An Eye Opening View Of How At-Risk Children Learn
Oct 24, 2012 Career Development 1670 Views
How can we understand how children of At-risk communities learn if we do not understand the child? The child is the community and the community the child, just the way their environment and parents are. This may mean a little more time, effort and plenty of dedication; but show me one child who is not worth it.
In order to understand how children of At-risk communities learn, we must define the social term: At-risk. This could be a lesson in itself. Scholars have given many definitions for the term. Some say it describes children and youth living in poverty-stricken neighborhoods. Some define At-risk as the absence of either one or both parents. Still there are those who say the term has no definition and are simply used to place labels on certain groups.
My definition of At-risk is any person, place or thing that impedes the progress, growth or development of a child. This may be the absence of a parent, the lack of wealth or simply the dedication of an educator for teaching a child.

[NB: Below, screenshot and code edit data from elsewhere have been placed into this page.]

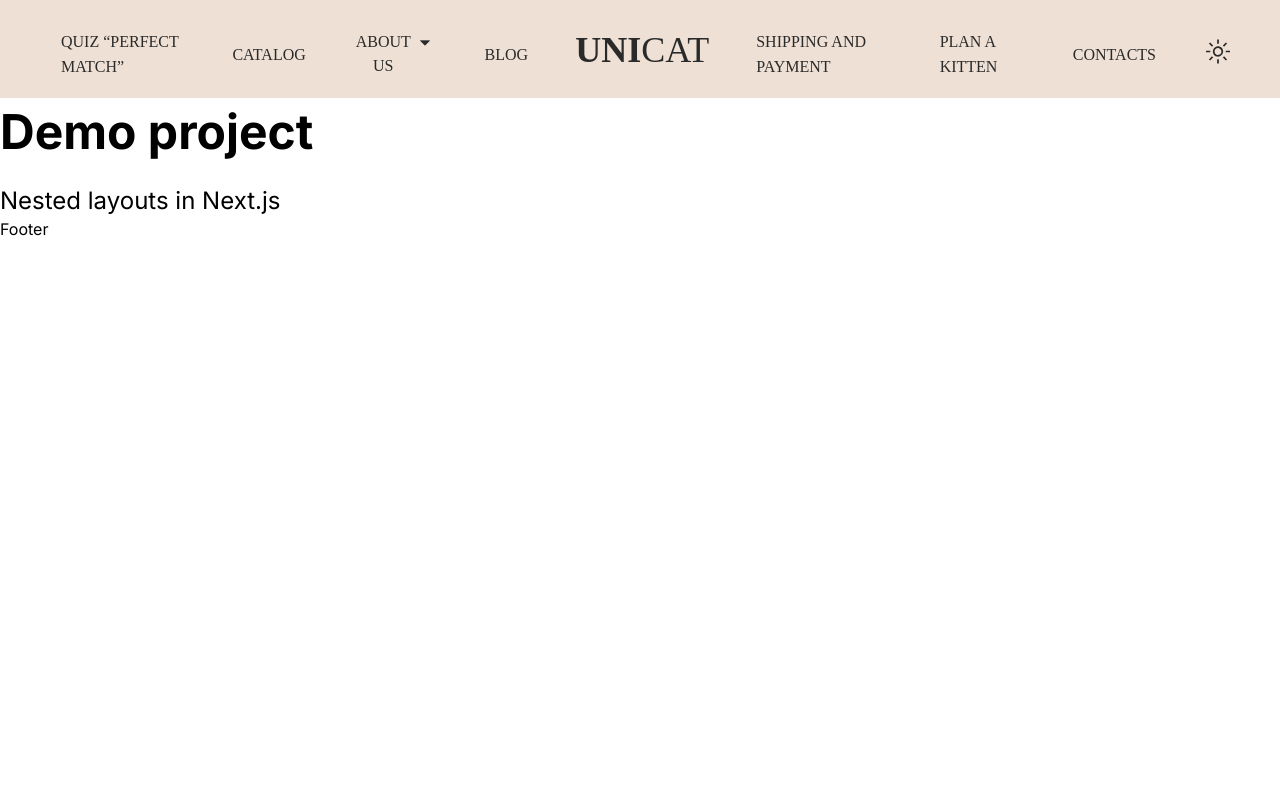
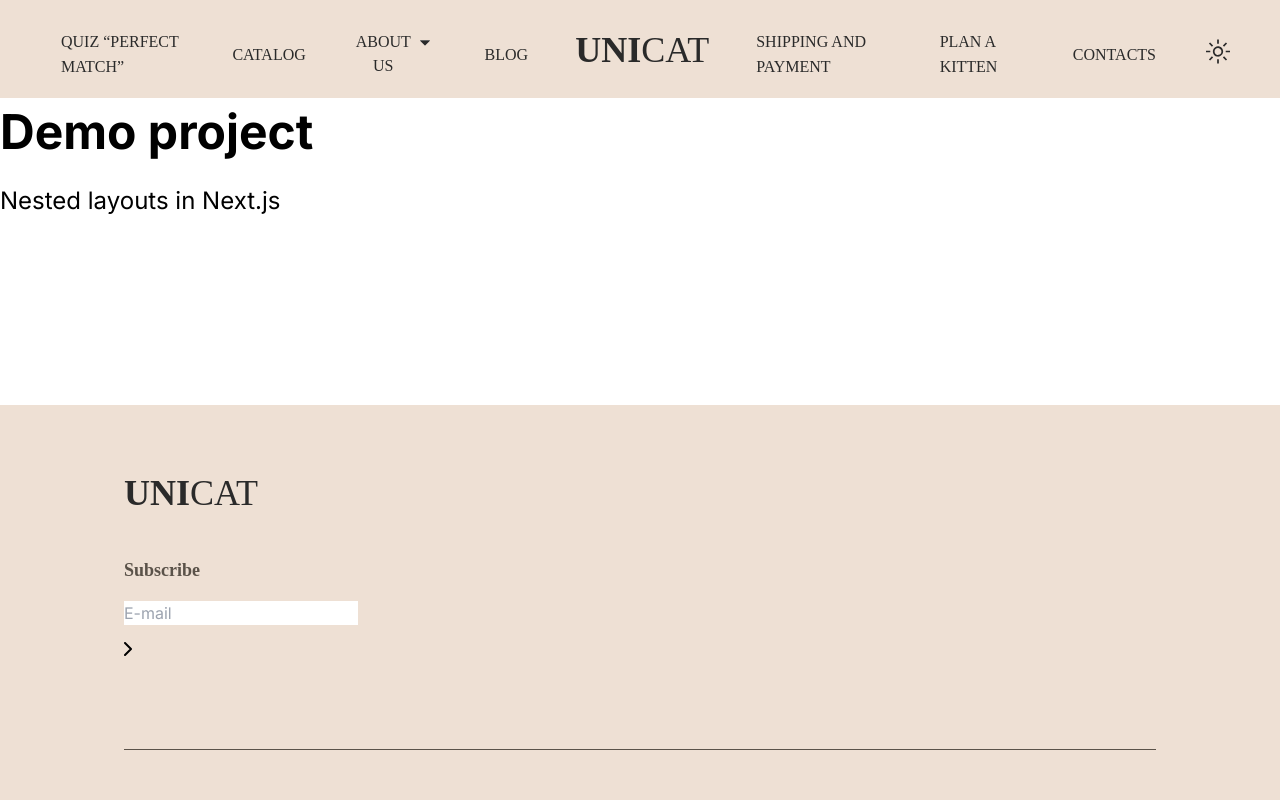
Before and after one commit to B1ackBoron/UniCat, a Next.js app: page / in a window 1280 px wide. Built offline with nearby package versions, Linux system fonts and the light colour scheme.

Commit message:
added footer

```diff
--- a/src/app/(primary)/layout.tsx
+++ b/src/app/(primary)/layout.tsx
@@ -9,14 +9,12 @@ interface MainLayoutProps {
 
 const MainLayout: React.FC<MainLayoutProps> = ({ children }) => {
   return (
-    <div className="flex flex-col min-h-screen">
-      <div className="flex-grow">
-        <Providers>
-          <Header />
-          <main>{children}</main>
-          <Footer />
-        </Providers>
-      </div>
+    <div className="flex flex-col min-h-screen m-0">
+      <Providers>
+        <Header />
+        <main className="flex-grow">{children}</main>
+        <Footer />
+      </Providers>
     </div>
   );
 };
--- a/src/components/Footer.tsx
+++ b/src/components/Footer.tsx
@@ -1,5 +1,41 @@
+"use client";
+
+import { useState } from "react";
+import { arrowRight } from "../icons/footerIcons";
+
 type Props = {};
 const Footer = (props: Props) => {
-  return <div>Footer</div>;
+  const [email, setEmail] = useState("");
+  const handleEditEmail = (e: React.ChangeEvent<HTMLInputElement>) => {
+    setEmail(e.target.value);
+  };
+  return (
+    <footer className="flex w-full h-[395px] justify-center items-center bg-bgLightColor dark:bg-bgDarkColor">
+      <div className="w-full inline-flex flex-col items-start gap-[93px] pt-[68px] px-[124px] pb-[51px]">
+        <div className="flex items-center gap-[278px]">
+          <div className="flex flex-col items-start gap-[43px]">
+            <div className="text-textLightMode dark:text-gold uppercase text-center font-ubuntu text-4xl not-italic">
+              <span className="font-bold">uni</span>
+              <span className="font-light">cat</span>
+            </div>
+            <form className="flex flex-col items-start gap-[17px]">
+              <label className="text-secondary1800 dark:text-secondary1500 text-center font-zilla text-lg not-italic font-bold ">
+                Subscribe
+              </label>
+              <input
+                type="text"
+                value={email}
+                onChange={handleEditEmail}
+                placeholder="E-mail"
+              />
+              <button type="submit">{arrowRight}</button>
+            </form>
+          </div>
+          <div className=""></div>
+        </div>
+        <span className="w-full h-[1px] bg-secondary800 dark:bg-secondary400"></span>
+      </div>
+    </footer>
+  );
 };
 export default Footer;
--- /dev/null
+++ b/src/icons/footerIcons.tsx
@@ -0,0 +1,17 @@
+export const arrowRight = (
+  <svg
+    xmlns="http://www.w3.org/2000/svg"
+    width="8"
+    height="14"
+    viewBox="0 0 8 14"
+    fill="none"
+  >
+    <path
+      d="M1 13L7 7L1 1"
+      stroke="currentColor"
+      stroke-width="2"
+      stroke-linecap="round"
+      stroke-linejoin="round"
+    />
+  </svg>
+);
--- a/tailwind.config.ts
+++ b/tailwind.config.ts
@@ -14,9 +14,14 @@ const config: Config = {
       bgLightColor: "#EEE0D4",
       textLightMode: "#2A2A2A",
       white: "#FFF",
+      gold: "#F5E4D0",
+      secondary400: "#555",
+      secondary800: "#5A5249",
       secondary1100: "#F9F5F1",
       secondary1200: "#F3EBE2",
       secondary1400: "#E8D6C5",
+      secondary1500: "#E2CCB7",
+      secondary1800: "#5A5249",
     },
     fontFamily: {
       ubuntu: ["Ubuntu"],
```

If you hear a child use the word "ain't", do you stop and correct that child by using and teaching the words "are not" or "isn't?" Do you continue doing what you are doing? In an article by Prevette Research, two-thirds of the estimated one-hundred and thirty million children in the world have no access to primary education.
Environment and economics have considerable influence in society. Rigorous wealth and severe poverty are some of the issues society face today. I would place the lack of education high on the list of social issues.
Ninety-five percent of children of At-risk communities, including infants, toddlers and children of pre - school age are on a Government- subsidized program. There are those who suggest that there should be more teachers of color in At-risk communities. I think this is a cop-out for the lack of dedication. It does not matter if you are a person of color or not, there is no excuse for lack of dedication. Whether you are a neighbor, a relative, a school teacher, clergy or parent, we are all educators. Remember: Parents are the first educators.
The children of At-risk communities also communicate differently. They lack the benefits of social graces and etiquette. Fortunately, there are children who are privileged not to have seen this side of life.
Let's do a comparison:
Children who are taught social graces and etiquette may greet you by saying, "Good morning, how are you?" A child coming up from an At-risk community might say "What's up?" and they are okay with this because this is what they hear daily.
Demonstrate by placing a cup and saucer combination in front of a child who has been taught social etiquette and he or she will be able to tell you the correct names of each item and their usage. Place the same cup and saucer in front of a child from an At-risk community and he or she may ask, "What is this for?" and label the saucer as a plate. This is because they have never used nor seen it used before.
The children of At-risk communities learn their alphabets and numbers around the ages of three and four, but learn to appreciate music around the age of nine months; simply because they live this daily. While they are learning to appreciate Rap and Hip Hop, the children of higher social standards are learning to appreciate Beethoven and Mozart. Social graces and etiquette should be a pre- requisite for elementary education. Social graces and etiquette empowers children to know how to behave properly in society. It demonstrates a level of respect, not only for others but for themselves. The children also learn to be considerate of others. It helps them understand that others have feelings. They learn how to greet and be gracious using words like, please, thank you and excuse me.
Social graces and etiquette enhance their desire to learn and feel better about themselves. Unless these children of At-risk communities have parents who practice social graces and etiquette or a teacher who is instilling these valuable lessons in them, they will never understand, know of, or experience this valued knowledge. This would be a major injustice to them as well as to society.
I personally know environment and economics play an enormous part in the lives of At-risk children in how they live and learn. I must say experience is the best teacher. I have lived in At-risk communities all my life and have taught children of At-risk communities for thirty-two years. There is one thing I have learned and experienced in those thirty-two years of teaching- What you give to them, they will give back.
Education is more than just the ABC's of learning or reading, writing and arithmetic, it is knowing who you are teaching and exemplifying knowledge to those you serve.